◆ What you will do ◆
Write out every record in full, exactly as written, please.

╭─ Provided material

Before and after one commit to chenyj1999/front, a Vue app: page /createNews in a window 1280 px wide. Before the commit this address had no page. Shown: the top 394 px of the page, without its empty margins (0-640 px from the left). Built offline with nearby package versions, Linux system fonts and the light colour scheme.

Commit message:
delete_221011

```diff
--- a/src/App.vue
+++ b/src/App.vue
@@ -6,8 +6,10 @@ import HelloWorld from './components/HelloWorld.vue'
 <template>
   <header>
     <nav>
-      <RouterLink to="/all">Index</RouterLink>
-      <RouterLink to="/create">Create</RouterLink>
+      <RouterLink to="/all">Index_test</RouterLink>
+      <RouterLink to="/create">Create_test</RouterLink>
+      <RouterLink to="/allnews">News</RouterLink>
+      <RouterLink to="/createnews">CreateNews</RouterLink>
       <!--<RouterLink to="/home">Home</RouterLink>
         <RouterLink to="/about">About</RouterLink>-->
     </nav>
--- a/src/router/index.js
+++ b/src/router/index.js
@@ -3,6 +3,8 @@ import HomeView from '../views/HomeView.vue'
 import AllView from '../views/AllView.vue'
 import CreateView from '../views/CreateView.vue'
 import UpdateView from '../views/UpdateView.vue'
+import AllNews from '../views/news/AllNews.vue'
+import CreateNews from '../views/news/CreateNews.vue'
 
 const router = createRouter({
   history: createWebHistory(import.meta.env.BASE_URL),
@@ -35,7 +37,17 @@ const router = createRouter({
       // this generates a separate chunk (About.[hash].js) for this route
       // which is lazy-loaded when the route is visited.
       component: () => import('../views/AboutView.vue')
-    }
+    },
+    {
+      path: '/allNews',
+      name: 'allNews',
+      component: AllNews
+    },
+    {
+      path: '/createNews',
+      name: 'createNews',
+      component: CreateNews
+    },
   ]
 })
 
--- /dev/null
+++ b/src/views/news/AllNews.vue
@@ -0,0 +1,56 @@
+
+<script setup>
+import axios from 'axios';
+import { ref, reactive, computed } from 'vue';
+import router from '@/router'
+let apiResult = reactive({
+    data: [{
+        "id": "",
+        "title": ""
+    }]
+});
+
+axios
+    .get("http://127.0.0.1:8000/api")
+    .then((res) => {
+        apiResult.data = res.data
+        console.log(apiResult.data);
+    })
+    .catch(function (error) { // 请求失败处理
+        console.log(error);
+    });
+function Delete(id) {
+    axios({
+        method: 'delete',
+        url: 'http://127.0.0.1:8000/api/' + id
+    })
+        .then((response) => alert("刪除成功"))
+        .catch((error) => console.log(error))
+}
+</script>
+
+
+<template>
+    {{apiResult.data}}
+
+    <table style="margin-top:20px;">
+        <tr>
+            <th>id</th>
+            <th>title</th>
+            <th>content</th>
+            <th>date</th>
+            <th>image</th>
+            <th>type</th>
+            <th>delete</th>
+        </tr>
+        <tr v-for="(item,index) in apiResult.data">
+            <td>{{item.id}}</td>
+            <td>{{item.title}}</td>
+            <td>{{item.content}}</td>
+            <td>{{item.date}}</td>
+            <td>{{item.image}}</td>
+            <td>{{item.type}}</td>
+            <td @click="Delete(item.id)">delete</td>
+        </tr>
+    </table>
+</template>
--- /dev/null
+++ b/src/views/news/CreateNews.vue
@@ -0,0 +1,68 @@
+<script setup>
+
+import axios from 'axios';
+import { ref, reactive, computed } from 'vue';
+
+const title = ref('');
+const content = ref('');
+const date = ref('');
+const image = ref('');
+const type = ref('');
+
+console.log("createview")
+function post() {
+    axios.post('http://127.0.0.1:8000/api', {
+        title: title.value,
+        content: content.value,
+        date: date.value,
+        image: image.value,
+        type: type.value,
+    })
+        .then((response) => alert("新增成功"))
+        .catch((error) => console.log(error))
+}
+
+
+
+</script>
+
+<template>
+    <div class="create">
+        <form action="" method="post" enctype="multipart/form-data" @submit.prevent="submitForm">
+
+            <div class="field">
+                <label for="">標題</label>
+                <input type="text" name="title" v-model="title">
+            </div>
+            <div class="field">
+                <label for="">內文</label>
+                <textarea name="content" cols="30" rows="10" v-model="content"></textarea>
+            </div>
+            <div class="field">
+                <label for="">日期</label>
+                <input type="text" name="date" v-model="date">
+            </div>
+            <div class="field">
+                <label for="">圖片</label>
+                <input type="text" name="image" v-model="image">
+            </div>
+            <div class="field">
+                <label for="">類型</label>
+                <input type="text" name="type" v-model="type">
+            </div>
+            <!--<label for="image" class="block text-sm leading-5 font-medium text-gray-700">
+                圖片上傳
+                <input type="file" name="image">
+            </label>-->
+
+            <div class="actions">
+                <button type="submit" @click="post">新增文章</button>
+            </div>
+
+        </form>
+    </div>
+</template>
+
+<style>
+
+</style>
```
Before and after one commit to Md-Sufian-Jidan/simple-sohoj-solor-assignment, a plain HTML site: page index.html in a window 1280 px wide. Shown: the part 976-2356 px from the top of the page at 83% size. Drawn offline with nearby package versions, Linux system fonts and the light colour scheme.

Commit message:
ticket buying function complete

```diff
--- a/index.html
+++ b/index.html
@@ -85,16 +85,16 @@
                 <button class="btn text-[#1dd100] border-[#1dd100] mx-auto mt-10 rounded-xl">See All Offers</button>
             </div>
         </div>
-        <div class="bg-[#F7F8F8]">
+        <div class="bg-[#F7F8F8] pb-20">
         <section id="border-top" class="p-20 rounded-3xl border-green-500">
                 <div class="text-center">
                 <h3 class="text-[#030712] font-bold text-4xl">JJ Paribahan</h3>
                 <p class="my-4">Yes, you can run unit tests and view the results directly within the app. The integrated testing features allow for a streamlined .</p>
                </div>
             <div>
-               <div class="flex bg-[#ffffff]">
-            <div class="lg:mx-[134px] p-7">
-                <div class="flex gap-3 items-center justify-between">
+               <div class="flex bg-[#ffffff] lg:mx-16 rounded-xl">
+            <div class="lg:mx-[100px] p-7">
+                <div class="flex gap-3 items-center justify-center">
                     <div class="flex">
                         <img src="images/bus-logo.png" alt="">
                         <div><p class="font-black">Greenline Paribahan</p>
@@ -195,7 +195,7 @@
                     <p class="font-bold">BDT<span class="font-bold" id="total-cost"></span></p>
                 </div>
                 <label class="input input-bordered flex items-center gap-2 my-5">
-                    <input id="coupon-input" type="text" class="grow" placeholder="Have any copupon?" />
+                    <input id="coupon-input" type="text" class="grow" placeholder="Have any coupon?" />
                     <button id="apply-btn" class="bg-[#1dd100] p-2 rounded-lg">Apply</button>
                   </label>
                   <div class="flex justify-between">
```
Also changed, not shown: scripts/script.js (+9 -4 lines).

╰─

◆ Result below ◆
Before and after one commit to chenyj1999/front, a Vue app: page /createNews in a window 1280 px wide. Before the commit this address had no page. Shown: the top 394 px of the page, without its empty margins (0-640 px from the left). Built offline with nearby package versions, Linux system fonts and the light colour scheme.

Commit message:
delete_221011

```diff
--- a/src/App.vue
+++ b/src/App.vue
@@ -6,8 +6,10 @@ import HelloWorld from './components/HelloWorld.vue'
 <template>
   <header>
     <nav>
-      <RouterLink to="/all">Index</RouterLink>
-      <RouterLink to="/create">Create</RouterLink>
+      <RouterLink to="/all">Index_test</RouterLink>
+      <RouterLink to="/create">Create_test</RouterLink>
+      <RouterLink to="/allnews">News</RouterLink>
+      <RouterLink to="/createnews">CreateNews</RouterLink>
       <!--<RouterLink to="/home">Home</RouterLink>
         <RouterLink to="/about">About</RouterLink>-->
     </nav>
--- a/src/router/index.js
+++ b/src/router/index.js
@@ -3,6 +3,8 @@ import HomeView from '../views/HomeView.vue'
 import AllView from '../views/AllView.vue'
 import CreateView from '../views/CreateView.vue'
 import UpdateView from '../views/UpdateView.vue'
+import AllNews from '../views/news/AllNews.vue'
+import CreateNews from '../views/news/CreateNews.vue'
 
 const router = createRouter({
   history: createWebHistory(import.meta.env.BASE_URL),
@@ -35,7 +37,17 @@ const router = createRouter({
       // this generates a separate chunk (About.[hash].js) for this route
       // which is lazy-loaded when the route is visited.
       component: () => import('../views/AboutView.vue')
-    }
+    },
+    {
+      path: '/allNews',
+      name: 'allNews',
+      component: AllNews
+    },
+    {
+      path: '/createNews',
+      name: 'createNews',
+      component: CreateNews
+    },
   ]
 })
 
--- /dev/null
+++ b/src/views/news/AllNews.vue
@@ -0,0 +1,56 @@
+
+<script setup>
+import axios from 'axios';
+import { ref, reactive, computed } from 'vue';
+import router from '@/router'
+let apiResult = reactive({
+    data: [{
+        "id": "",
+        "title": ""
+    }]
+});
+
+axios
+    .get("http://127.0.0.1:8000/api")
+    .then((res) => {
+        apiResult.data = res.data
+        console.log(apiResult.data);
+    })
+    .catch(function (error) { // 请求失败处理
+        console.log(error);
+    });
+function Delete(id) {
+    axios({
+        method: 'delete',
+        url: 'http://127.0.0.1:8000/api/' + id
+    })
+        .then((response) => alert("刪除成功"))
+        .catch((error) => console.log(error))
+}
+</script>
+
+
+<template>
+    {{apiResult.data}}
+
+    <table style="margin-top:20px;">
+        <tr>
+            <th>id</th>
+            <th>title</th>
+            <th>content</th>
+            <th>date</th>
+            <th>image</th>
+            <th>type</th>
+            <th>delete</th>
+        </tr>
+        <tr v-for="(item,index) in apiResult.data">
+            <td>{{item.id}}</td>
+            <td>{{item.title}}</td>
+            <td>{{item.content}}</td>
+            <td>{{item.date}}</td>
+            <td>{{item.image}}</td>
+            <td>{{item.type}}</td>
+            <td @click="Delete(item.id)">delete</td>
+        </tr>
+    </table>
+</template>
--- /dev/null
+++ b/src/views/news/CreateNews.vue
@@ -0,0 +1,68 @@
+<script setup>
+
+import axios from 'axios';
+import { ref, reactive, computed } from 'vue';
+
+const title = ref('');
+const content = ref('');
+const date = ref('');
+const image = ref('');
+const type = ref('');
+
+console.log("createview")
+function post() {
+    axios.post('http://127.0.0.1:8000/api', {
+        title: title.value,
+        content: content.value,
+        date: date.value,
+        image: image.value,
+        type: type.value,
+    })
+        .then((response) => alert("新增成功"))
+        .catch((error) => console.log(error))
+}
+
+
+
+</script>
+
+<template>
+    <div class="create">
+        <form action="" method="post" enctype="multipart/form-data" @submit.prevent="submitForm">
+
+            <div class="field">
+                <label for="">標題</label>
+                <input type="text" name="title" v-model="title">
+            </div>
+            <div class="field">
+                <label for="">內文</label>
+                <textarea name="content" cols="30" rows="10" v-model="content"></textarea>
+            </div>
+            <div class="field">
+                <label for="">日期</label>
+                <input type="text" name="date" v-model="date">
+            </div>
+            <div class="field">
+                <label for="">圖片</label>
+                <input type="text" name="image" v-model="image">
+            </div>
+            <div class="field">
+                <label for="">類型</label>
+                <input type="text" name="type" v-model="type">
+            </div>
+            <!--<label for="image" class="block text-sm leading-5 font-medium text-gray-700">
+                圖片上傳
+                <input type="file" name="image">
+            </label>-->
+
+            <div class="actions">
+                <button type="submit" @click="post">新增文章</button>
+            </div>
+
+        </form>
+    </div>
+</template>
+
+<style>
+
+</style>
```
Before and after one commit to Md-Sufian-Jidan/simple-sohoj-solor-assignment, a plain HTML site: page index.html in a window 1280 px wide. Shown: the part 976-2356 px from the top of the page at 83% size. Drawn offline with nearby package versions, Linux system fonts and the light colour scheme.

Commit message:
ticket buying function complete

```diff
--- a/index.html
+++ b/index.html
@@ -85,16 +85,16 @@
                 <button class="btn text-[#1dd100] border-[#1dd100] mx-auto mt-10 rounded-xl">See All Offers</button>
             </div>
         </div>
-        <div class="bg-[#F7F8F8]">
+        <div class="bg-[#F7F8F8] pb-20">
         <section id="border-top" class="p-20 rounded-3xl border-green-500">
                 <div class="text-center">
                 <h3 class="text-[#030712] font-bold text-4xl">JJ Paribahan</h3>
                 <p class="my-4">Yes, you can run unit tests and view the results directly within the app. The integrated testing features allow for a streamlined .</p>
                </div>
             <div>
-               <div class="flex bg-[#ffffff]">
-            <div class="lg:mx-[134px] p-7">
-                <div class="flex gap-3 items-center justify-between">
+               <div class="flex bg-[#ffffff] lg:mx-16 rounded-xl">
+            <div class="lg:mx-[100px] p-7">
+                <div class="flex gap-3 items-center justify-center">
                     <div class="flex">
                         <img src="images/bus-logo.png" alt="">
                         <div><p class="font-black">Greenline Paribahan</p>
@@ -195,7 +195,7 @@
                     <p class="font-bold">BDT<span class="font-bold" id="total-cost"></span></p>
                 </div>
                 <label class="input input-bordered flex items-center gap-2 my-5">
-                    <input id="coupon-input" type="text" class="grow" placeholder="Have any copupon?" />
+                    <input id="coupon-input" type="text" class="grow" placeholder="Have any coupon?" />
                     <button id="apply-btn" class="bg-[#1dd100] p-2 rounded-lg">Apply</button>
                   </label>
                   <div class="flex justify-between">
```
Also changed, not shown: scripts/script.js (+9 -4 lines).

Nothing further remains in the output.